This trend involves female characters not only being “fridged” but also having this process reversed and undone. “Defridging” has appeared in the recently released “Deadpool 2.” Vanessa, Wade’s primary love interest, is killed by a stray bullet before the opening credits even have a chance to roll, with said credits even commenting in surprise and anger on her death. This event drives Wade forward for most of his actions in the movie, leading to him even intentionally trying to let himself die in order to be with her again. However, in the closing mid-credits sequence, Wade goes back in time and stops Vanessa’s death from ever occurring.
By backpedalling on its own use of fridging, “Deadpool 2” attempts to use Vanessa’s death to develop and motivate Wade while at the same time avoiding any backlash by seemingly resurrecting her in the end. This strategy doesn’t appear to have worked out entirely, considering articles like one on The Mary Sue criticizing the incident still as a definitive case of “fridging,” but it was still an attempt all the same.
Even films that haven’t come out yet are possibly engaging in this brand of “fridging.” “Avengers: Infinity War,” another fairly new film, “fridged” Gamora by having Thanos, her supposed ‘father figure’ and abuser, kill her in order to gain the Soul Stone from sacrificing the one thing he ‘loves’ most. This was implemented as a plot device and character motivation for both Thanos and Peter Quill, Gamora’s love interest, so that both are consumed with grief and Quill can get mad enough to wreck the plan that would have stopped Thanos from succeeding. The implications that Thanos, who abducted and abused Gamora for most of her life, truly ‘loved’ her are a troubling enough aspect of the movie even beyond the “fridging.”
While Gamora was not brought back to life in the film, fans and theorists have tried to justify the “fridging” by believing that the sequel to “Infinity War” will resurrect her. Some of the most popular proposed methods are that Gamora is actually the Soul Stone or residing within it herself, or that the Time Stone will be used to go back in time to bring her and other characters back to life. If these or other theories regarding Gamora’s “defridging” turn out to be true, this, like the “Deadpool 2” incident, would feel like the movie studios are trying to “have their cake and eat it too.” They want that death and turmoil for their male characters while escaping trouble for the “fridging” by making it appear like it never really happened.
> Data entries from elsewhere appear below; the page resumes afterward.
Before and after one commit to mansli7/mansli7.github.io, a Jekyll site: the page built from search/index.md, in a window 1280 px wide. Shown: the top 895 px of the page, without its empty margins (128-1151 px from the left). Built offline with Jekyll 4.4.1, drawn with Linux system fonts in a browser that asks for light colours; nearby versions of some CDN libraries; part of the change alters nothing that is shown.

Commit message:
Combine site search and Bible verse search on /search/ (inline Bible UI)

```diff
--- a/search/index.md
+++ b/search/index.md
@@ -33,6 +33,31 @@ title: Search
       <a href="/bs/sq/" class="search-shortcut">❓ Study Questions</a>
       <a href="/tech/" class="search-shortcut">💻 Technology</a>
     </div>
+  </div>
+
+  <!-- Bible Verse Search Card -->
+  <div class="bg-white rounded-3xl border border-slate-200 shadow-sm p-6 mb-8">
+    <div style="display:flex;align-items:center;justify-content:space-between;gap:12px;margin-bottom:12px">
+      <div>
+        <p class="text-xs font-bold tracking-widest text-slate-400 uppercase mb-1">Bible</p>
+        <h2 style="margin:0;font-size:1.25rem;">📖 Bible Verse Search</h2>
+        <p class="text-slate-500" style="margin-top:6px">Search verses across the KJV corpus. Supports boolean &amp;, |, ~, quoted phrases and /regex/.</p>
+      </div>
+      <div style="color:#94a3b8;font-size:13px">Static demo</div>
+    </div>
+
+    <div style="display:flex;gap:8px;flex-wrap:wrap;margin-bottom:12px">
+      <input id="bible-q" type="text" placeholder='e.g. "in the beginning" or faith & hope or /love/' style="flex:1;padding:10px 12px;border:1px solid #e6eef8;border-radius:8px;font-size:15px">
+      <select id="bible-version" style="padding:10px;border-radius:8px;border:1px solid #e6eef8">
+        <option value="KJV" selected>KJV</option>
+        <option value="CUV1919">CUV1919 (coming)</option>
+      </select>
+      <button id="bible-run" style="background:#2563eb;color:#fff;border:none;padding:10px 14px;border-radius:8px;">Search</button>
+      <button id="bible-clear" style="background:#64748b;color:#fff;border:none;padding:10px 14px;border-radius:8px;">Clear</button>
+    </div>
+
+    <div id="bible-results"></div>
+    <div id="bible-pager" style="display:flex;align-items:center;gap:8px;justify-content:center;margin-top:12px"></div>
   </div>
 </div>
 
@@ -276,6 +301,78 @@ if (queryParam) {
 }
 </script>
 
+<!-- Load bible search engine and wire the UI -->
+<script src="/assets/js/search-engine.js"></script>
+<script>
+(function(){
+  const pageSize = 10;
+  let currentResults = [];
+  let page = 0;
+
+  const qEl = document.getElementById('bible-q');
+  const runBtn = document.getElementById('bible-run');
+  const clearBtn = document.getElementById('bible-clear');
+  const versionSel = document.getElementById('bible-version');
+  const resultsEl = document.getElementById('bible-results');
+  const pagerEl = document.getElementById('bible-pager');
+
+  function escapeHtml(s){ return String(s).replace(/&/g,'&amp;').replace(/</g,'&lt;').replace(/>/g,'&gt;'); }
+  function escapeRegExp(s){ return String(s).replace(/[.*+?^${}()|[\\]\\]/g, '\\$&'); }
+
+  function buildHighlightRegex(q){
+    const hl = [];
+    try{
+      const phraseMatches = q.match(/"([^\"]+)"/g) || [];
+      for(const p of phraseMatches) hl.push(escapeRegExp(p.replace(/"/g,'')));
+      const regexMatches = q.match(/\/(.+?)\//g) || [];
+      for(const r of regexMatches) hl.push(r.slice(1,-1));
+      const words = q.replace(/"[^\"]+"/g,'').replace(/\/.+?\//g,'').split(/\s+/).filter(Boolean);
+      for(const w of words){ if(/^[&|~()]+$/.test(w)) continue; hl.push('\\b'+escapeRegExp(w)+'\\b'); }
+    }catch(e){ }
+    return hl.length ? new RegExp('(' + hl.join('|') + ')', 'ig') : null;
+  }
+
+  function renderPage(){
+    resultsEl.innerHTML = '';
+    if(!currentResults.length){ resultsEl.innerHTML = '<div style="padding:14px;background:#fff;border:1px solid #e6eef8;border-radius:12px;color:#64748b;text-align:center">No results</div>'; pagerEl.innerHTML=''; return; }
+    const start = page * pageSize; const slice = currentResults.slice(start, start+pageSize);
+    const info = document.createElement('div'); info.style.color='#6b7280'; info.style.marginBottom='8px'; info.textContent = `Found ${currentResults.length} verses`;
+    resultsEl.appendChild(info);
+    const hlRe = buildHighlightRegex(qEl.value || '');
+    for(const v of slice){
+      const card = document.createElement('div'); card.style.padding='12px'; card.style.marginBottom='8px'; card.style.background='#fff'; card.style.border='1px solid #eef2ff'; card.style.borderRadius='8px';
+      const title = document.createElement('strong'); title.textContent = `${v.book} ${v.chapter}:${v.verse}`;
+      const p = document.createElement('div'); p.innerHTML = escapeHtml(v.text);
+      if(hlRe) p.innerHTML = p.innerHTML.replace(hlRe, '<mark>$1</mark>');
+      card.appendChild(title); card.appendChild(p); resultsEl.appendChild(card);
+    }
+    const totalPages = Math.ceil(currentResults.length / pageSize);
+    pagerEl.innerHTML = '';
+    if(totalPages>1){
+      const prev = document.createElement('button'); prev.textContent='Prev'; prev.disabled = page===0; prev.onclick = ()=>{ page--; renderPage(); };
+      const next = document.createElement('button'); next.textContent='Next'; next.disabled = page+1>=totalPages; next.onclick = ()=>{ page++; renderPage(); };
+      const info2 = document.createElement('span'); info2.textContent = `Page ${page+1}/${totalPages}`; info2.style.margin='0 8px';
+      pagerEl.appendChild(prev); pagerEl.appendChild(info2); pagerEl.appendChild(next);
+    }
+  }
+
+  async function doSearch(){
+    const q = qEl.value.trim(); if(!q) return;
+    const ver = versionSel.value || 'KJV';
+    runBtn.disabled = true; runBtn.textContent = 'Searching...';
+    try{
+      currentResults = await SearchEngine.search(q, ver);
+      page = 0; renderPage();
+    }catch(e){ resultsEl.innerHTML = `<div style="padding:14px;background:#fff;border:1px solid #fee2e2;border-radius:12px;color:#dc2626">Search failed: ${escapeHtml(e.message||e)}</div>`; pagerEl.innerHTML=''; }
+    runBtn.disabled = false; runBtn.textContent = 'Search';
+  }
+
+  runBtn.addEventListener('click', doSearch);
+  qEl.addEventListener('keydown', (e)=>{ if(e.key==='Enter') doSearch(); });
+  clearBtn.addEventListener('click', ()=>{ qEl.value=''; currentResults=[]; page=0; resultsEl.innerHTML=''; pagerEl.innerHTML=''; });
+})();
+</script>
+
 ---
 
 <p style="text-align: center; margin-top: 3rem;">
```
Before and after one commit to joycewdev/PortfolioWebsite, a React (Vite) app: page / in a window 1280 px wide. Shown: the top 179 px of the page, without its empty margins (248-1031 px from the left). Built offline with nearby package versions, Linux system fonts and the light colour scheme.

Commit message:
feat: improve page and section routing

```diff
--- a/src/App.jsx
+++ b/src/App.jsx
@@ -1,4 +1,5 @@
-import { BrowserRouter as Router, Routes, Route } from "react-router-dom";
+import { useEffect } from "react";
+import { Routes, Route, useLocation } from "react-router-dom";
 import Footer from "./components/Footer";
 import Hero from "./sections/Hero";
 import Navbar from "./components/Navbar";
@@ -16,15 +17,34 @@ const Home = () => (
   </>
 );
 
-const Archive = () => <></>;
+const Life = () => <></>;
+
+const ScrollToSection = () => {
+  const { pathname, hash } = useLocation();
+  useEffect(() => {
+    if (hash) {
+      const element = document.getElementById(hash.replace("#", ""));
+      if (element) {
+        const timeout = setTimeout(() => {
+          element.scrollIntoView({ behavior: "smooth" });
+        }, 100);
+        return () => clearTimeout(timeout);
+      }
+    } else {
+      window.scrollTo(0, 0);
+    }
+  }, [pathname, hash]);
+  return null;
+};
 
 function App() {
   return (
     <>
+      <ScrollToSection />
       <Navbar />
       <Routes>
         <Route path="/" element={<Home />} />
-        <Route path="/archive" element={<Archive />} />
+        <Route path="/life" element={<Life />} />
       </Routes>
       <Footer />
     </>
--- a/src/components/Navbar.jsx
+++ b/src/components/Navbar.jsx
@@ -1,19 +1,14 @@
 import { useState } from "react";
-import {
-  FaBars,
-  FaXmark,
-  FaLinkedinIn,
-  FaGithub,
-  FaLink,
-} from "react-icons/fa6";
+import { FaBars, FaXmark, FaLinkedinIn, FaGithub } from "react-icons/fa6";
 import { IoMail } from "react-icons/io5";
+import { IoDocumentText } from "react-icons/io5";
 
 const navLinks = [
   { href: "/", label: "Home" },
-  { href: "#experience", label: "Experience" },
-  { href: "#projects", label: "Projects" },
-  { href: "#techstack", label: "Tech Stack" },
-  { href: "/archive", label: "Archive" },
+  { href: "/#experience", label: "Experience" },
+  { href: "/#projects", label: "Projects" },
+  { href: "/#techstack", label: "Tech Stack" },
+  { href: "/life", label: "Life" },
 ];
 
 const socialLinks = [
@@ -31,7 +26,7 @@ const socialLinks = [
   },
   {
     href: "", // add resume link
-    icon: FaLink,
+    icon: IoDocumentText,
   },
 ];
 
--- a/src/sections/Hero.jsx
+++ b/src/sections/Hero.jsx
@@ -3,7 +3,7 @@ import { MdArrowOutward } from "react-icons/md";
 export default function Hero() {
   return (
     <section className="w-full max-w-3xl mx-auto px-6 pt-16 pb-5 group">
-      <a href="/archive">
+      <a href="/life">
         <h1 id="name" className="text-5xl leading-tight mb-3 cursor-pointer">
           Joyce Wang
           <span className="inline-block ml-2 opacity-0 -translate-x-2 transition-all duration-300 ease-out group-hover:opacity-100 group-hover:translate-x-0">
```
But it did. They both did. In classic “fridging” terms, each recent example fits the mold. These female characters were killed to advance the stories of their surrounding male characters, whether they get brought back to life eventually or not. Given comic book films like “Thor: Ragnarok,” “Black Panther,” “Wonder Woman,” and the upcoming “Captain Marvel,” let’s hope that this trend does not move forward further but instead moves away from the notion that female pain and death is a deep and inspirational plot contrivance.